Apprenticeship Training Likely Leads To A Permanent Job
Ottawa, ON -- Nationally, 88% of apprentices who completed their program were employed, compared with 82% of those who did not finish, according to the 2007 National Apprenticeship Survey recently rel...
By MRO Magazine
Ottawa, ON — Nationally, 88% of apprentices who completed their program were employed, compared with 82% of those who did not finish, according to the 2007 National Apprenticeship Survey recently released by Statistics Canada. Those who completed were also more likely to have full-time jobs and receive substantially higher wages.
At a provincial and territorial level, apprentices who completed their programs were also more likely to be employed than those who did not finish. This difference was more pronounced in Ontario, where 91% of completers were employed compared with 82% of discontinuers. In contrast, the difference was least pronounced in Quebec, where 72% of completers and 70% of discontinuers were employed.
Across Canada, among those who were employed, people who finished their training were more likely to have permanent jobs (80% of completers compared with 76% of discontinuers). This was true in all provinces and territories except Alberta, where an equal proportion (77%) of completers and discontinuers who worked held permanent employment.
Those who completed their programs earned more per hour than those who discontinued their programs. Nationally, the median hourly wage of completers was $27 compared with $20 for discontinuers. Across provinces and territories, the difference in the median hourly wage between completers and discontinuers was highest in the Atlantic provinces and in Alberta, while it was lowest in the territories and in Saskatchewan.
More than one-third (36%) of long-term continuers as of 2004 had completed their apprenticeship program by 2007, while 56% were still pursuing their program. Only 8% had discontinued their apprenticeship training.

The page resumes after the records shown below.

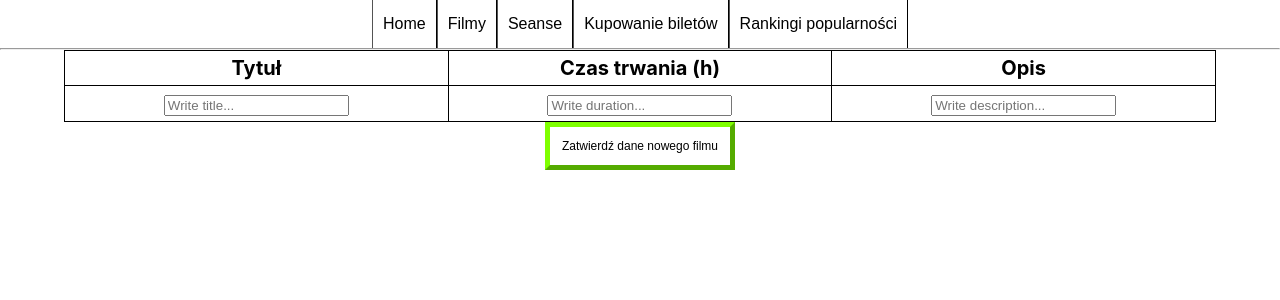
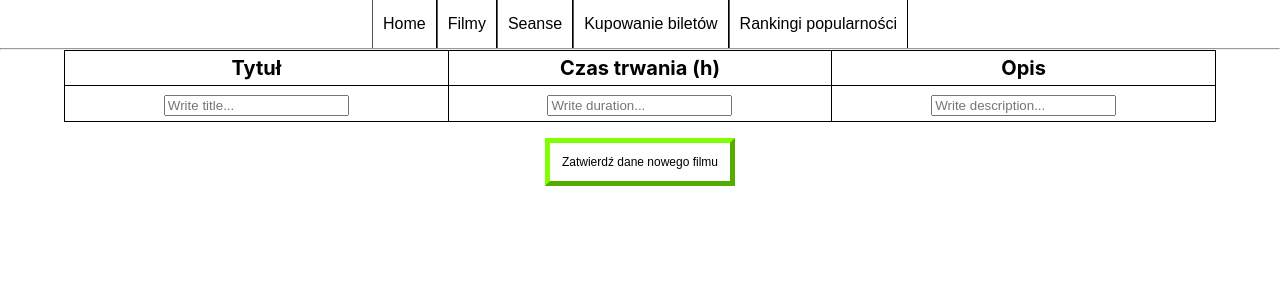
Before and after one commit to matryt-8/React, a React (Create React App) app in the folder apka/: page /addmovie in a window 1280 px wide. Shown: the top 300 px of the page. Built offline with nearby package versions, Linux system fonts and the light colour scheme.

Commit message:
small changes with buttons in movies components

```diff
--- a/apka/src/Movies/AddMovie.js
+++ b/apka/src/Movies/AddMovie.js
@@ -105,7 +105,7 @@ class AddMovie extends Component {
                     </table>
 
 
-                    <button class="button button" onClick={this.addMovie}>Zatwierdź dane nowego filmu</button>
+                    <p><button class="button button" onClick={this.addMovie}>Zatwierdź dane nowego filmu</button></p>
 
                 </div>
             </div>
--- a/apka/src/Movies/EditMovie.js
+++ b/apka/src/Movies/EditMovie.js
@@ -119,7 +119,7 @@ class EditMovie extends Component {
                     </table>
 
 
-                    <button class="button button" onClick={this.editMovie}>Zatwierdź nowe dane filmu</button>
+                    <p><button class="button button" onClick={this.editMovie}>Zatwierdź nowe dane filmu</button></p>
 
                 </div>
             </div>
--- a/apka/src/Movies/MoviesRankDay.js
+++ b/apka/src/Movies/MoviesRankDay.js
@@ -2,6 +2,7 @@ import React, { Component } from "react";
 import axios from "axios";
 import "../Styles/App.css";
 import "../Styles/Table.css"
+import "../Styles/Button.css"
 
 axios.defaults.baseURL = "http://localhost:7777/";
 
@@ -23,6 +24,7 @@ class MoviesRankDay extends Component {
       <div className="App">
         <h1>Wybierz dzień dla wygenerowania rankingu filmów</h1>
         <input type="date"/>
+        <p> <button className="button">Przejdź do rankingu</button> </p>
       </div>
     );
   }
```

However, almost two-thirds (64%) of those who had discontinued an apprenticeship program as of 2004 had returned to their apprenticeship program by 2007 and had either completed their apprenticeship program (26%), or were still enrolled in one (38%). Just over one-third of discontinuers as of 2004 were still discontinuers three years later.

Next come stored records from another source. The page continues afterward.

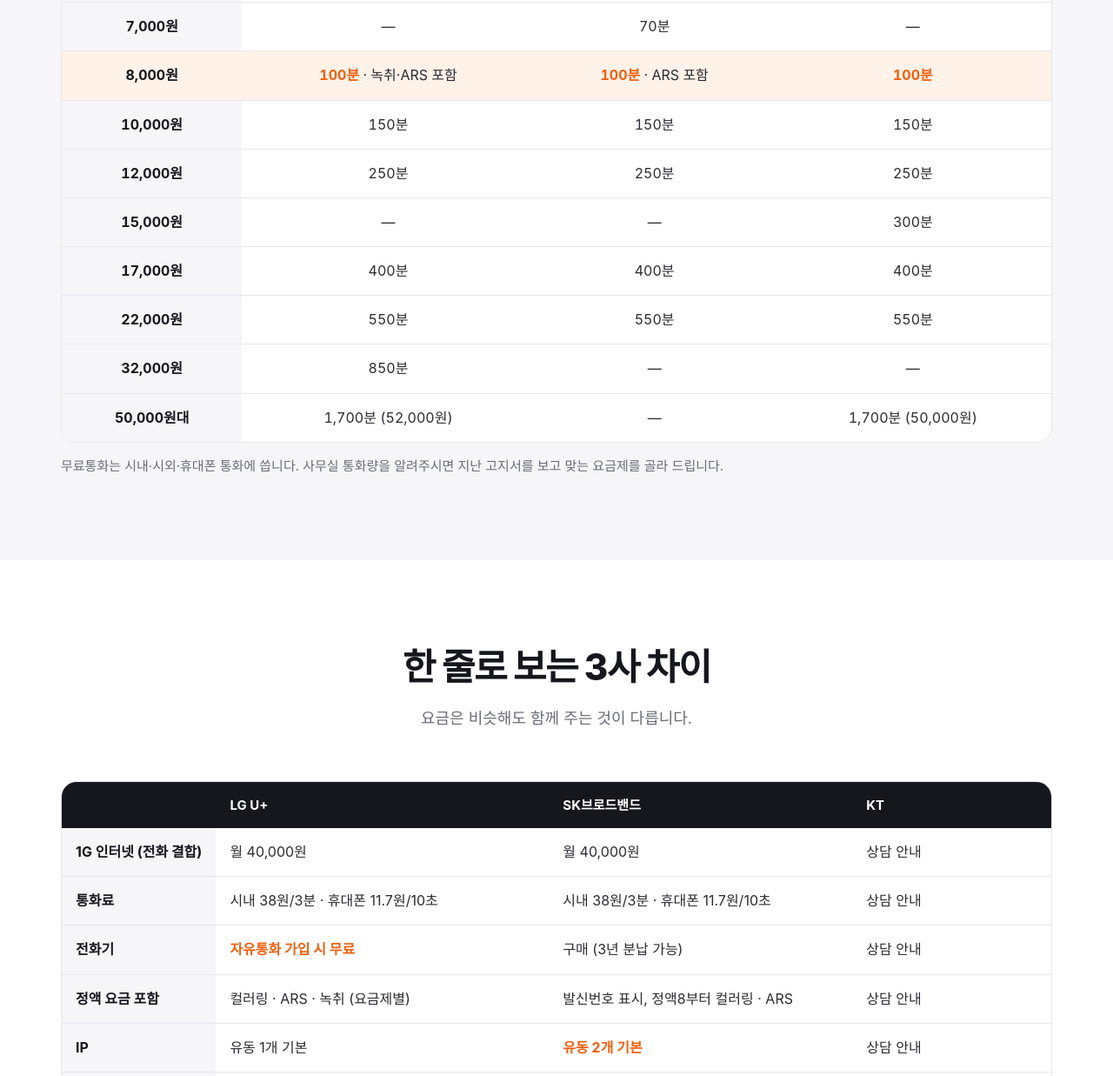
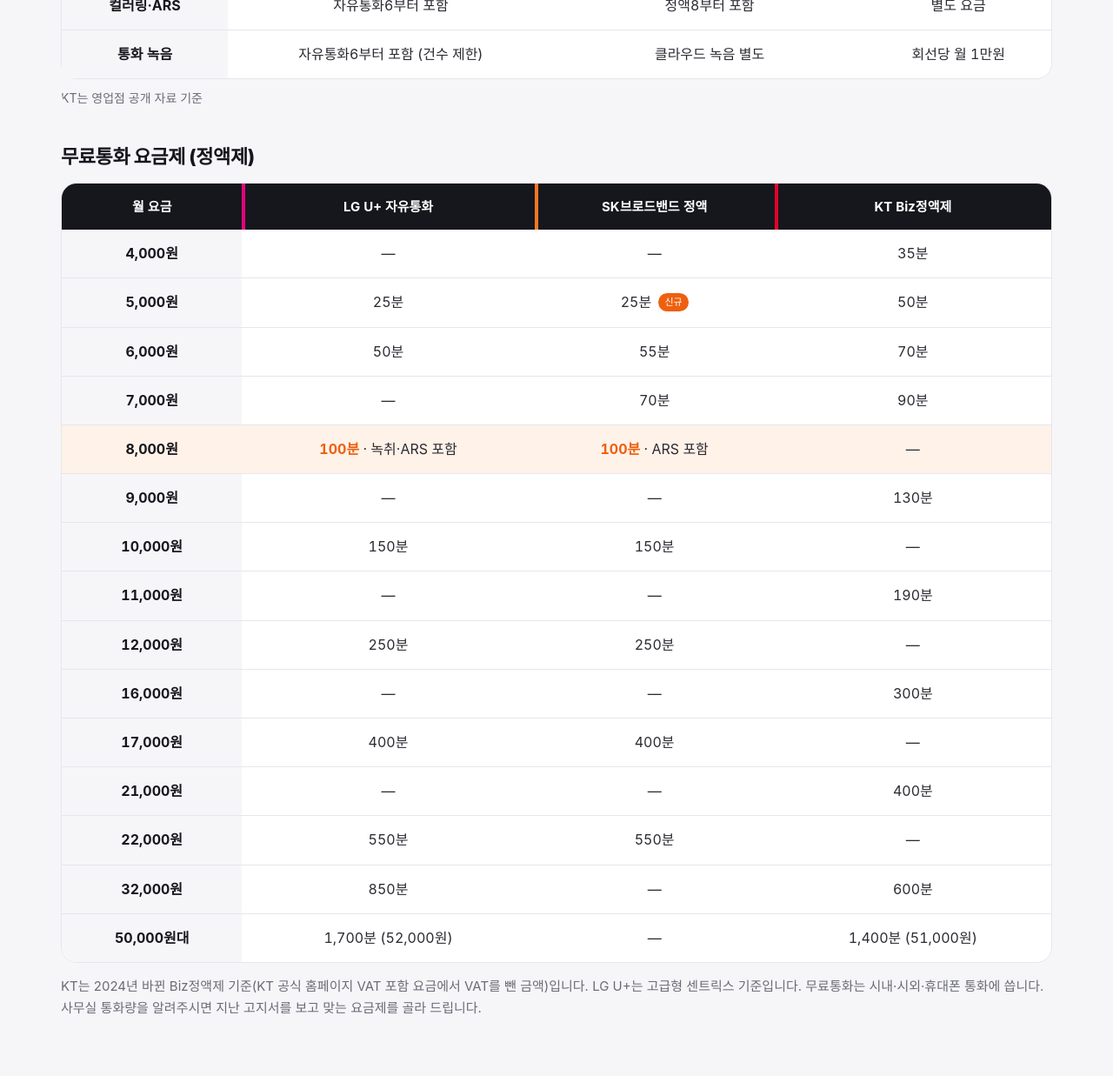
Before and after one commit to kg070tel-ux/kg070tel-ux.github.io, a plain HTML site: page phone.html in a window 1280 px wide. Shown: the part 2710-3947 px from the top of the page at 87% size. Drawn offline with Linux system fonts and the light colour scheme; a web font is replaced by a local one.

Commit message:
인터넷 장비 임대료 표 추가, KT Biz정액제 공식 요금으로 정액제 표 갱신
Co-Authored-By: Claude Opus 5.5 <noreply@anthropic.com>
Claude-Session: https://claude.ai/code/session_01U3eF6mfJZJHMbnxXAoHjX7

```diff
--- a/phone.html
+++ b/phone.html
@@ -113,6 +113,18 @@
           </table>
         </div>
         </div>
+      <div class="cmp-wrap equip">
+        <h3 class="table-title">장비 임대료 (월, VAT 별도)</h3>
+        <table class="cmp">
+          <thead><tr><th>통신사</th><th>IP 1개</th><th>IP 2개 이상</th></tr></thead>
+          <tbody>
+            <tr><td class="co lg">LG U+</td><td>광모뎀 <b>2,000원</b></td><td>L2 스위치 <b>5,000원</b></td></tr>
+            <tr><td class="co kt">KT</td><td colspan="2">모뎀 임대료 3년 약정 시 무료 (무약정 4,000원 · 1년 3,000원 · 2년 2,000원)</td></tr>
+            <tr><td class="co sk">SK</td><td colspan="2">상담 때 사무실 장비 구성에 맞춰 안내</td></tr>
+          </tbody>
+        </table>
+        <p class="note">위 인터넷 요금에 더해 매달 나오는 금액입니다. IP 개수에 따라 설치되는 장비가 달라집니다.</p>
+      </div>
       <ul class="rate-notes">
         <li><b>가장 많이 쓰는 건 1G.</b> PC·전화기·와이파이·CCTV처럼 인터넷에 붙는 기기가 늘어도 안정적입니다.</li>
         <li><b>SK브로드밴드</b>는 유동 IP를 2개 줍니다. 고정 IP는 부가서비스라 약정·위약금 없이 신청·해지할 수 있습니다.</li>
@@ -148,23 +160,27 @@
       <h3 class="table-title">무료통화 요금제 (정액제)</h3>
       <div class="cmp-wrap">
         <table class="cmp wide rate ladder">
-          <thead><tr><th>월 요금</th><th class="lg">LG U+ 자유통화</th><th class="sk">SK브로드밴드 정액</th><th class="kt">KT 무료통화</th></tr></thead>
+          <thead><tr><th>월 요금</th><th class="lg">LG U+ 자유통화</th><th class="sk">SK브로드밴드 정액</th><th class="kt">KT Biz정액제</th></tr></thead>
           <tbody>
-            <tr><th>5,000원</th><td>25분</td><td>25분 <span class="new">신규</span></td><td>—</td></tr>
+            <tr><th>4,000원</th><td>—</td><td>—</td><td>35분</td></tr>
+            <tr><th>5,000원</th><td>25분</td><td>25분 <span class="new">신규</span></td><td>50분</td></tr>
             <tr><th>6,000원</th><td>50분</td><td>55분</td><td>70분</td></tr>
-            <tr><th>7,000원</th><td>—</td><td>70분</td><td>—</td></tr>
-            <tr class="hl"><th>8,000원</th><td><b>100분</b> · 녹취·ARS 포함</td><td><b>100분</b> · ARS 포함</td><td><b>100분</b></td></tr>
-            <tr><th>10,000원</th><td>150분</td><td>150분</td><td>150분</td></tr>
-            <tr><th>12,000원</th><td>250분</td><td>250분</td><td>250분</td></tr>
-            <tr><th>15,000원</th><td>—</td><td>—</td><td>300분</td></tr>
-            <tr><th>17,000원</th><td>400분</td><td>400분</td><td>400분</td></tr>
-            <tr><th>22,000원</th><td>550분</td><td>550분</td><td>550분</td></tr>
-            <tr><th>32,000원</th><td>850분</td><td>—</td><td>—</td></tr>
-            <tr><th>50,000원대</th><td>1,700분 (52,000원)</td><td>—</td><td>1,700분 (50,000원)</td></tr>
+            <tr><th>7,000원</th><td>—</td><td>70분</td><td>90분</td></tr>
+            <tr class="hl"><th>8,000원</th><td><b>100분</b> · 녹취·ARS 포함</td><td><b>100분</b> · ARS 포함</td><td>—</td></tr>
+            <tr><th>9,000원</th><td>—</td><td>—</td><td>130분</td></tr>
+            <tr><th>10,000원</th><td>150분</td><td>150분</td><td>—</td></tr>
+            <tr><th>11,000원</th><td>—</td><td>—</td><td>190분</td></tr>
+            <tr><th>12,000원</th><td>250분</td><td>250분</td><td>—</td></tr>
+            <tr><th>16,000원</th><td>—</td><td>—</td><td>300분</td></tr>
+            <tr><th>17,000원</th><td>400분</td><td>400분</td><td>—</td></tr>
+            <tr><th>21,000원</th><td>—</td><td>—</td><td>400분</td></tr>
+            <tr><th>22,000원</th><td>550분</td><td>550분</td><td>—</td></tr>
+            <tr><th>32,000원</th><td>850분</td><td>—</td><td>600분</td></tr>
+            <tr><th>50,000원대</th><td>1,700분 (52,000원)</td><td>—</td><td>1,400분 (51,000원)</td></tr>
           </tbody>
         </table>
       </div>
-      <p class="note">무료통화는 시내·시외·휴대폰 통화에 씁니다. 사무실 통화량을 알려주시면 지난 고지서를 보고 맞는 요금제를 골라 드립니다.</p>
+      <p class="note">KT는 2024년 바뀐 Biz정액제 기준(KT 공식 홈페이지 VAT 포함 요금에서 VAT를 뺀 금액)입니다. LG U+는 고급형 센트릭스 기준입니다. 무료통화는 시내·시외·휴대폰 통화에 씁니다. 사무실 통화량을 알려주시면 지난 고지서를 보고 맞는 요금제를 골라 드립니다.</p>
     </div>
   </section>
 
--- a/style.css
+++ b/style.css
@@ -689,3 +689,7 @@ form.consult textarea:focus{outline:2px solid var(--brand);outline-offset:0;bord
 .vat-tag{text-align:right;font-size:15px;color:var(--sub);margin:0 0 8px}
 .vat-tag b{color:var(--brand);font-weight:800}
 @media (max-width:760px){.vat-tag{text-align:left;font-size:14px}}
+
+.equip{margin-top:26px}
+.equip table.cmp{max-width:760px}
+.equip td{text-align:center}
```
Also changed, not shown: src/phone.html (+28 -12 lines).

Women were more likely to come back and complete their program than men. About 38% of women who had dropped out in 2004 had finished their program by 2007, compared with only 24% of their male counterparts.
There was not one major factor but rather a multitude of factors that explained why discontinuers left their apprenticeship program. The reason most often cited by discontinuers (16%) for not completing their program was that there was not enough work in the trade to warrant continuing or insufficient income as an apprentice to meet their requirements.
About 10% of discontinuers stopped their program because they had received a better job offer. An additional 8% of discontinuers stopped because they disliked the work or the working conditions.
A further 8% of apprentices discontinued their program because they wanted to change jobs or careers, became self-employed or lost interest. An additional 4% discontinued their studies as a result of employer, company, or union issues, including problems such as the employer discontinuing the apprenticeship program or not following the rules.
As well, three in 10 discontinuers (30%) reported a diverse range of other reasons for not completing their apprenticeship program.